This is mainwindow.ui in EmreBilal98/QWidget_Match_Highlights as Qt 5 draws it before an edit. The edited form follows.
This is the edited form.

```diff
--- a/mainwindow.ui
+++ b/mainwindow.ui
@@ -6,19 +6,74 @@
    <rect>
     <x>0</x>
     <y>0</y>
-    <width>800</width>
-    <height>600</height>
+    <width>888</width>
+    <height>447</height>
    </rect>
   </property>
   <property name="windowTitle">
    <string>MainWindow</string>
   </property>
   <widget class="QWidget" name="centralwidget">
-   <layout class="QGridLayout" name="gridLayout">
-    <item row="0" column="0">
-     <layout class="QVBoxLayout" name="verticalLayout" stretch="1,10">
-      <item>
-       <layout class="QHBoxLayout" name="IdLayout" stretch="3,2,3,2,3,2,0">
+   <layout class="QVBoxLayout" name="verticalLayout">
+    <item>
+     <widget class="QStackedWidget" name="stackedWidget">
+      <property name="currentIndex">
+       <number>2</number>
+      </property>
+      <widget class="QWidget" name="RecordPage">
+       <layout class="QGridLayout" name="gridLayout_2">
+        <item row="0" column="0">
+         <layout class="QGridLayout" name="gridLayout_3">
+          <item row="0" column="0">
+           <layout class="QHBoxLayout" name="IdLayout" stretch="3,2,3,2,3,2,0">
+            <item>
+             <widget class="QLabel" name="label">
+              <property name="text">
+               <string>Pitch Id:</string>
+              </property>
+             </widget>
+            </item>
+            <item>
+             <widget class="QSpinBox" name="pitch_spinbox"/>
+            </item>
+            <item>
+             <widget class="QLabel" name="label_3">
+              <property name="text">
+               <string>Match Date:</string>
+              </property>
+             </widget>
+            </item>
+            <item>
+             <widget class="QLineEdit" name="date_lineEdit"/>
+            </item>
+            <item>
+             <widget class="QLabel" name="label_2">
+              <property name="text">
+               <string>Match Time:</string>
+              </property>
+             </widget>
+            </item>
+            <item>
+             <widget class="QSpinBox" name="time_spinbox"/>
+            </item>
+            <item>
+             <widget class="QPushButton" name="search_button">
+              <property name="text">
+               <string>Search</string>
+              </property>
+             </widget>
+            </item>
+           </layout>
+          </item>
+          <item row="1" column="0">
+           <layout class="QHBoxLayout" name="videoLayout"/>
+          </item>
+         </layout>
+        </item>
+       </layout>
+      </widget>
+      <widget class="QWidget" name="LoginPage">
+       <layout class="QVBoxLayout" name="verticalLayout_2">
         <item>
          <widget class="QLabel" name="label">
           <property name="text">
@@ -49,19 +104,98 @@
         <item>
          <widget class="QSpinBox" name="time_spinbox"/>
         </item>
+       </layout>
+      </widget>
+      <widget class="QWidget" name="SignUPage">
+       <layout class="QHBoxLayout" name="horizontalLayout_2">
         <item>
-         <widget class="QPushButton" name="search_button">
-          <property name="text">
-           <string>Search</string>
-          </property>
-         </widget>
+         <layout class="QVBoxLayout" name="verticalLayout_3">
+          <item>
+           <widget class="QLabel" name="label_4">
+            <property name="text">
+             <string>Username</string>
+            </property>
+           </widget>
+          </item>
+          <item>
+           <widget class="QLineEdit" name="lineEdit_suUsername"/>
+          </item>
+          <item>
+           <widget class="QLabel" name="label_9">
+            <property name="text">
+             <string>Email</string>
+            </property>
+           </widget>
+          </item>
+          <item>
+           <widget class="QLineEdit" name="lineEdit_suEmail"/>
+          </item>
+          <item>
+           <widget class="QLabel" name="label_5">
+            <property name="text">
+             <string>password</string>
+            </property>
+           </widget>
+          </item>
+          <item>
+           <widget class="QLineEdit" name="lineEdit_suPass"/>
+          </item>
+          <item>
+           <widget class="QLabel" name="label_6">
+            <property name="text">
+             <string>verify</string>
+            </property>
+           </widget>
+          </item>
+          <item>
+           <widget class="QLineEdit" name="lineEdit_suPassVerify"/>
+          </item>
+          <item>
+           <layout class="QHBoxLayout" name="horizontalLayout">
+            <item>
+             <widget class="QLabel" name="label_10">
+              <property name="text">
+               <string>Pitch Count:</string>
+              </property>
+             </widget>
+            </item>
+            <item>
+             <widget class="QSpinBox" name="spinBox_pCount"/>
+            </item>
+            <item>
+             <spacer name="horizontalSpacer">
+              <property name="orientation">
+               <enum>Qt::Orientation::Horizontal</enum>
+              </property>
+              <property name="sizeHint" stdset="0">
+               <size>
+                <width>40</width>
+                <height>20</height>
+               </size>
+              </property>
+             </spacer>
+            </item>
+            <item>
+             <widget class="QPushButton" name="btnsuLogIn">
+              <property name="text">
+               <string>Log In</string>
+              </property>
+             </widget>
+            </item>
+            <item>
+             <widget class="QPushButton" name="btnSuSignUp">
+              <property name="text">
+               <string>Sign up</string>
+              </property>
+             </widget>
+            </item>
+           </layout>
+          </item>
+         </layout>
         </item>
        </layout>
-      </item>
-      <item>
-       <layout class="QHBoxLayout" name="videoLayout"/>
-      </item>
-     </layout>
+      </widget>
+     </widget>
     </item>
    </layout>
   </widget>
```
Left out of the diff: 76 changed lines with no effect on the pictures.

★ ★ ★ ★ ★ ★ ★

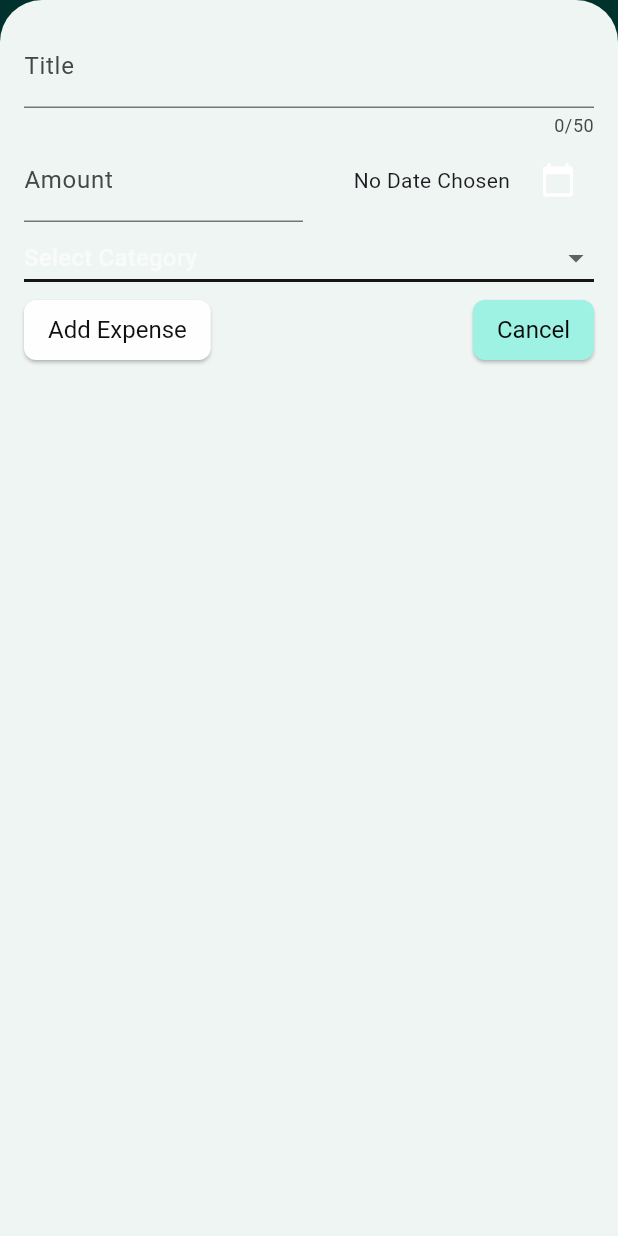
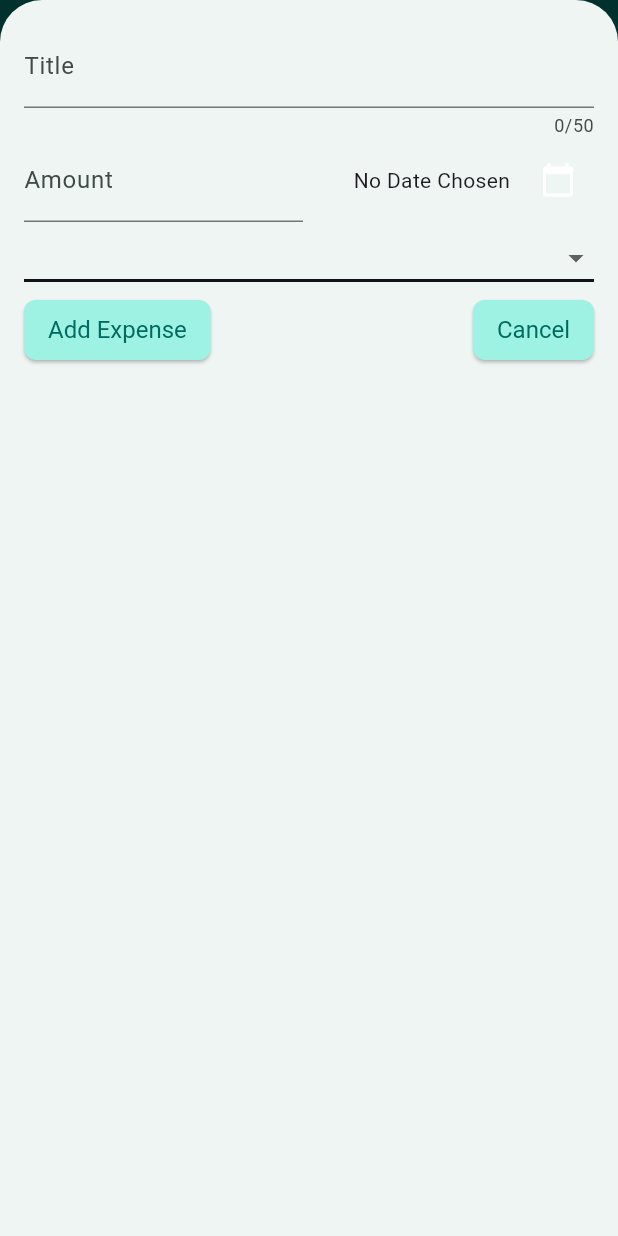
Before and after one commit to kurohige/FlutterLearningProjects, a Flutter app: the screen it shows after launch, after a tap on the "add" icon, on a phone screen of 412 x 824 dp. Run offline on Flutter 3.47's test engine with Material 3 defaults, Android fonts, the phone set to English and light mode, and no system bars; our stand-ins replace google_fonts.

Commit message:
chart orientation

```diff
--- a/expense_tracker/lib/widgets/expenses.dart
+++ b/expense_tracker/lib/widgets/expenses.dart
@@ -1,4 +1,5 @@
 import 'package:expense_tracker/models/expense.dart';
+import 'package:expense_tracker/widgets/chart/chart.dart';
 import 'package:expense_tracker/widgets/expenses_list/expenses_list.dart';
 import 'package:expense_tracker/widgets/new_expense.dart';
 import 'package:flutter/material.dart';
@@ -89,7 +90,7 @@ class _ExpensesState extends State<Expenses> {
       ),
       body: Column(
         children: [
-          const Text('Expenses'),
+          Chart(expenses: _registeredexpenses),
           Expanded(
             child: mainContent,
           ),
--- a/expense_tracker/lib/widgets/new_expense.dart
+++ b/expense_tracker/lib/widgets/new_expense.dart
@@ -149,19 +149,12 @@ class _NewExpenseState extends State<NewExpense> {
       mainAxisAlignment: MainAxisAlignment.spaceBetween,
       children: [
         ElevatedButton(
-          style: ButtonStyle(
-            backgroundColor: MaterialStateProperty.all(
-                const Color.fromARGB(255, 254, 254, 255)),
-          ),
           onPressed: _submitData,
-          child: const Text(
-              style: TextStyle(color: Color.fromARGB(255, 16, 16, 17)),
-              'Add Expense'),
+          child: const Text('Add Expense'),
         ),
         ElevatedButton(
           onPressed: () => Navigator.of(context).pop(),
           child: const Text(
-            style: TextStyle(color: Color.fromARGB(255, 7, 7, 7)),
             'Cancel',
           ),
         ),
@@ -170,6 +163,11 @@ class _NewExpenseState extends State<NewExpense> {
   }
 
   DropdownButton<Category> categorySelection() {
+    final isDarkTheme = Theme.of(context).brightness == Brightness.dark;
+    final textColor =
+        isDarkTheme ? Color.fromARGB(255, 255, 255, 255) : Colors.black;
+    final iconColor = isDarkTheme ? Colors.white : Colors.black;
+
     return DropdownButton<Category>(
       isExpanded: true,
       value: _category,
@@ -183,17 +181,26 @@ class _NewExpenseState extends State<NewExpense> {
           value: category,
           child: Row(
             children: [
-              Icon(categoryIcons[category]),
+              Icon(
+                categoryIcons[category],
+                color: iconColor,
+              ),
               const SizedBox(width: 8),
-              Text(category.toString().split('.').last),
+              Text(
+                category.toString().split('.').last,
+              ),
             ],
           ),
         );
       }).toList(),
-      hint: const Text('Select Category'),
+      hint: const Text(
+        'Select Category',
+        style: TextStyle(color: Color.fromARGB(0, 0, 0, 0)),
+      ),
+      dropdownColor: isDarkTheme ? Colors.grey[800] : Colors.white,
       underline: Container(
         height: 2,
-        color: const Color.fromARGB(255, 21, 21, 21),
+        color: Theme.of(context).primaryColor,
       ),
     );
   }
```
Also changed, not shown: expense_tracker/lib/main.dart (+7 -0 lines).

★ ★ ★ ★ ★ ★ ★

Give only the number of lines in the preceding material that contain the string "package".

= Solution =
5